(Edit tracking data)
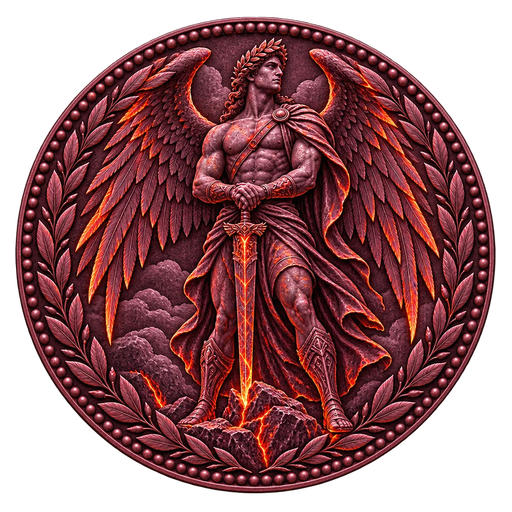
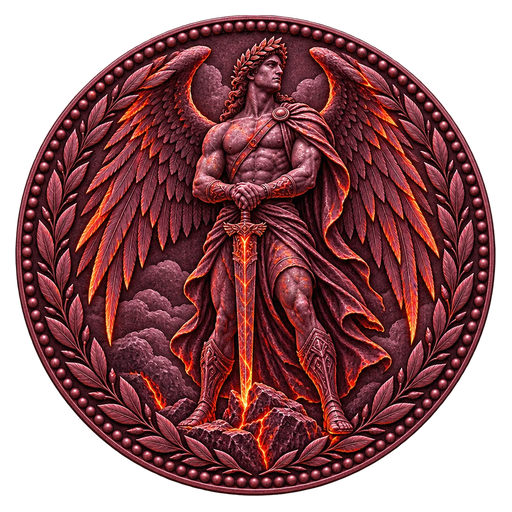
fix: écussons redressés au cercle vrai, diamètre identique
Les hauteurs coïncidaient mais pas les largeurs : de 458 à 481 px, soit 4,8 %
d'écart, Zeus étant le plus étroit avec 23 px de moins qu'Héraclès. Les rangs
se succédant au même emplacement du tableau de bord, l'image aurait semblé
« respirer » à chaque promotion.

La cause est en amont : les médaillons sortent du générateur ovales de 3 à
5 %, faute d'un cadre carré — et le texte du prompt ne rattrape pas un réglage
de format. Le script préservait ces proportions, propageant donc l'erreur.

Il redresse désormais au cercle vrai par une mise à l'échelle non uniforme.
L'étirement demandé reste sous 5 %, imperceptible sur les figures, et les
sources restent intactes dans docs/ecussons-source/.

Les cinq écussons mesurent maintenant 481 x 481 px, à 0,8 % près en aire.

diff --git a/scripts/normaliser-ecussons.py b/scripts/normaliser-ecussons.py
@@ -5,9 +5,11 @@ moins rogné — et avec une bordure plus ou moins épaisse. Servis tels quels, 
 sembleraient « respirer » à chaque promotion, puisqu'ils se succèdent au même
 emplacement du tableau de bord.
 
-Le traitement recadre chacun sur son médaillon, le centre dans un carré et le
-sort à taille fixe. Les fonds étant déjà transparents en sortie de génération,
-il n'y a pas de détourage à faire.
+Le traitement recadre chacun sur son médaillon, le redresse au cercle vrai et
+le sort à taille fixe : les cinq premiers écussons arrivaient ovales de 3 à
+5 %, ce qui donnait jusqu'à 23 px d'écart de diamètre entre deux rangs. Les
+fonds étant déjà transparents en sortie de génération, il n'y a pas de
+détourage à faire.
 
     python scripts/normaliser-ecussons.py [--contraste 5-elyseen=1.25]
 """
@@ -49,17 +51,16 @@ def normaliser(chemin: str, contraste: float) -> tuple[str, int, int]:
         rvb = ImageEnhance.Contrast(medaillon.convert("RGB")).enhance(contraste)
         medaillon = Image.merge("RGBA", (*rvb.split(), medaillon.split()[3]))
 
-    # Carré à partir du plus grand côté : un médaillon légèrement ovale garde
-    # ses proportions plutôt que d'être étiré au cercle parfait.
-    cote = max(medaillon.size)
-    carre = Image.new("RGBA", (cote, cote), (0, 0, 0, 0))
-    carre.paste(
-        medaillon,
-        ((cote - medaillon.width) // 2, (cote - medaillon.height) // 2),
-    )
-
+    # Mise au cercle vrai, par une mise à l'échelle non uniforme.
+    #
+    # Les médaillons sortent du générateur ovales de 3 à 5 % — un cadre non
+    # carré, que le texte du prompt ne rattrape pas. Préserver ces proportions
+    # reviendrait à propager l'erreur, et les rangs n'auraient pas tous le même
+    # diamètre : l'image semblerait « respirer » à chaque promotion, puisqu'ils
+    # se succèdent au même emplacement. On redresse donc au cercle. L'étirement
+    # reste sous 5 %, invisible sur les figures, et les sources sont conservées.
     interieur = round(TAILLE * OCCUPATION)
-    carre = carre.resize((interieur, interieur), Image.LANCZOS)
+    carre = medaillon.resize((interieur, interieur), Image.LANCZOS)
 
     final = Image.new("RGBA", (TAILLE, TAILLE), (0, 0, 0, 0))
     marge = (TAILLE - interieur) // 2
@@ -95,10 +96,11 @@ def main() -> None:
         image.save(os.path.join(SORTIE, f"{slug}.png"), optimize=True)
         image.save(os.path.join(SORTIE, f"{slug}.webp"), quality=92, method=6)
 
-        # Un rapport loin de 1 signale un médaillon ovale : il gardera ses
-        # proportions, mais paraîtra plus petit que les autres.
+        # Ovalité de la **source**, reportée à titre indicatif : elle est
+        # redressée à la mise à l'échelle. Au-delà de 8 %, mieux vaut
+        # régénérer que d'étirer.
         ovalite = larg / haut
-        alerte = "  <- ovale" if abs(ovalite - 1) > 0.03 else ""
+        alerte = "  <- source ovale, redressée" if abs(ovalite - 1) > 0.03 else ""
         print(f"{slug:<16} {larg}x{haut:<9} {ovalite:>8.3f}{alerte}")
 
     print(f"\n{len(fichiers)} écussons -> {SORTIE} ({TAILLE}px, PNG + WebP)")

INSTRUCTIONS FOR THE TASK —
Hand back the data exactly as it appears, with all pictures cut.

RESPONSE BOX —
fix: écussons redressés au cercle vrai, diamètre identique
Les hauteurs coïncidaient mais pas les largeurs : de 458 à 481 px, soit 4,8 %
d'écart, Zeus étant le plus étroit avec 23 px de moins qu'Héraclès. Les rangs
se succédant au même emplacement du tableau de bord, l'image aurait semblé
« respirer » à chaque promotion.

La cause est en amont : les médaillons sortent du générateur ovales de 3 à
5 %, faute d'un cadre carré — et le texte du prompt ne rattrape pas un réglage
de format. Le script préservait ces proportions, propageant donc l'erreur.

Il redresse désormais au cercle vrai par une mise à l'échelle non uniforme.
L'étirement demandé reste sous 5 %, imperceptible sur les figures, et les
sources restent intactes dans docs/ecussons-source/.

Les cinq écussons mesurent maintenant 481 x 481 px, à 0,8 % près en aire.

diff --git a/scripts/normaliser-ecussons.py b/scripts/normaliser-ecussons.py
@@ -5,9 +5,11 @@ moins rogné — et avec une bordure plus ou moins épaisse. Servis tels quels, 
 sembleraient « respirer » à chaque promotion, puisqu'ils se succèdent au même
 emplacement du tableau de bord.
 
-Le traitement recadre chacun sur son médaillon, le centre dans un carré et le
-sort à taille fixe. Les fonds étant déjà transparents en sortie de génération,
-il n'y a pas de détourage à faire.
+Le traitement recadre chacun sur son médaillon, le redresse au cercle vrai et
+le sort à taille fixe : les cinq premiers écussons arrivaient ovales de 3 à
+5 %, ce qui donnait jusqu'à 23 px d'écart de diamètre entre deux rangs. Les
+fonds étant déjà transparents en sortie de génération, il n'y a pas de
+détourage à faire.
 
     python scripts/normaliser-ecussons.py [--contraste 5-elyseen=1.25]
 """
@@ -49,17 +51,16 @@ def normaliser(chemin: str, contraste: float) -> tuple[str, int, int]:
         rvb = ImageEnhance.Contrast(medaillon.convert("RGB")).enhance(contraste)
         medaillon = Image.merge("RGBA", (*rvb.split(), medaillon.split()[3]))
 
-    # Carré à partir du plus grand côté : un médaillon légèrement ovale garde
-    # ses proportions plutôt que d'être étiré au cercle parfait.
-    cote = max(medaillon.size)
-    carre = Image.new("RGBA", (cote, cote), (0, 0, 0, 0))
-    carre.paste(
-        medaillon,
-        ((cote - medaillon.width) // 2, (cote - medaillon.height) // 2),
-    )
-
+    # Mise au cercle vrai, par une mise à l'échelle non uniforme.
+    #
+    # Les médaillons sortent du générateur ovales de 3 à 5 % — un cadre non
+    # carré, que le texte du prompt ne rattrape pas. Préserver ces proportions
+    # reviendrait à propager l'erreur, et les rangs n'auraient pas tous le même
+    # diamètre : l'image semblerait « respirer » à chaque promotion, puisqu'ils
+    # se succèdent au même emplacement. On redresse donc au cercle. L'étirement
+    # reste sous 5 %, invisible sur les figures, et les sources sont conservées.
     interieur = round(TAILLE * OCCUPATION)
-    carre = carre.resize((interieur, interieur), Image.LANCZOS)
+    carre = medaillon.resize((interieur, interieur), Image.LANCZOS)
 
     final = Image.new("RGBA", (TAILLE, TAILLE), (0, 0, 0, 0))
     marge = (TAILLE - interieur) // 2
@@ -95,10 +96,11 @@ def main() -> None:
         image.save(os.path.join(SORTIE, f"{slug}.png"), optimize=True)
         image.save(os.path.join(SORTIE, f"{slug}.webp"), quality=92, method=6)
 
-        # Un rapport loin de 1 signale un médaillon ovale : il gardera ses
-        # proportions, mais paraîtra plus petit que les autres.
+        # Ovalité de la **source**, reportée à titre indicatif : elle est
+        # redressée à la mise à l'échelle. Au-delà de 8 %, mieux vaut
+        # régénérer que d'étirer.
         ovalite = larg / haut
-        alerte = "  <- ovale" if abs(ovalite - 1) > 0.03 else ""
+        alerte = "  <- source ovale, redressée" if abs(ovalite - 1) > 0.03 else ""
         print(f"{slug:<16} {larg}x{haut:<9} {ovalite:>8.3f}{alerte}")
 
     print(f"\n{len(fichiers)} écussons -> {SORTIE} ({TAILLE}px, PNG + WebP)")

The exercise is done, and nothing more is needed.